Use of the word “sustainable” originated with The Brundtland Report, which defined sustainable development (SD) as: “. . . development that meets the needs of the present without compromising the ability of future generations to meet their own needs”. SD is most commonly understood to contain three broad themes: social, economic and environmental sustainability, and to study the connection between the three. SD differs from mainstream economics in several important ways. Mikessell notes the following contrasts between mainstream economics and SD:
• SD considers “natural” capital (the environment) as the primary limiting factor to economic development, as opposed conventional development, which considers human-made capital (factories, tools, technology) to be the most important constraint;
• SD assumes inter-generational constraints regarding resource availability; in other words, we’re not leaving enough resources for future generations, something that mainstream economics either ignores or blithely assumes that technology will solve;
• SD measures performance of development by including all social benefits and costs, and it adds resource and social destruction into its calculus. So, where mainstream economics considers only the increases in GDP when measuring the success of, for example, past hydro development, SD deducts the cost of environmental damage and the stress, illness and loss of livelihood suffered by First Nations people affected by hydro development.
• SD considers waste and pollution absorption as essential functions; the fact that we produce more waste than our environment can absorb limits economic growth.
• SD recognizes the importance of the precautionary principle: where knowledge of impacts is limited, we should proceed with caution, especially where risks are significant or irreversible. There is much we do not know about the east-side boreal forest.
Understanding these differences between mainstream economic development and sustainable development gives us a new lens with which to view the Bi Pole III debate.
The Triple Bottom Line: Connecting Environment, Economy and Social Issues.
The west side, in simple economic terms, will be costlier than an east-side route, but we strongly disagree with the amount of that difference because west-side critics keep including the increased cost of the two converter stations that are required regardless of which route is chosen. We also disagree on the seriousness of the possibility of export market loss in the US should the eastern route be chosen, and how that loss would impact Manitoba Hydro. But there’s more at stake: a SD analysis allows us to see the “triple bottom line” of hydro development.

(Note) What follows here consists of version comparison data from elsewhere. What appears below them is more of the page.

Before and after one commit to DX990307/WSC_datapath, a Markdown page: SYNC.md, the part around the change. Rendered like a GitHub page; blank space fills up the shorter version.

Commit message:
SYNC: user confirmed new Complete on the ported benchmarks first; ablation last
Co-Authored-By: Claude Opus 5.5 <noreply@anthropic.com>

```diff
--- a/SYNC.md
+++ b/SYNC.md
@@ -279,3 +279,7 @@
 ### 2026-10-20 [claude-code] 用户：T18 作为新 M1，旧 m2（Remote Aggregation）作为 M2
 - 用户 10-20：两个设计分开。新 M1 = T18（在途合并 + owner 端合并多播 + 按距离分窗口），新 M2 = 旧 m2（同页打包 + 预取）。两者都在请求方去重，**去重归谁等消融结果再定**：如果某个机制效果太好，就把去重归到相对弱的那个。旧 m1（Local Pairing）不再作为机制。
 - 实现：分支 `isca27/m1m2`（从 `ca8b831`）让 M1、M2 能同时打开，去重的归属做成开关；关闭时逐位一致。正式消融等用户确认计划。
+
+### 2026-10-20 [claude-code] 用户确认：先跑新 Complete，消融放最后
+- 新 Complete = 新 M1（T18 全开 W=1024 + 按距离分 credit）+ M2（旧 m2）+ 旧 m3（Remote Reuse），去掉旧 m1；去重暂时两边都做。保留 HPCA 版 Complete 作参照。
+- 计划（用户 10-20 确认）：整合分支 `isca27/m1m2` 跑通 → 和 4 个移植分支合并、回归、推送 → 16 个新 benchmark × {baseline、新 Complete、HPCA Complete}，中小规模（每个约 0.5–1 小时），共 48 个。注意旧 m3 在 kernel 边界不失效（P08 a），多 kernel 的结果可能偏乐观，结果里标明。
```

How Much is a Forest Worth?
According to the Canadian Boreal Initiative; “taken together, the carbon and intactness values of Manitoba’s Boreal are some of the richest in the world, especially in northern Manitoba and along the east side of Lake Winnipeg” (our italics). The map (end of article) shows how important Manitoba’s forest is (orange = high intactness and carbon values, followed by yellow and green).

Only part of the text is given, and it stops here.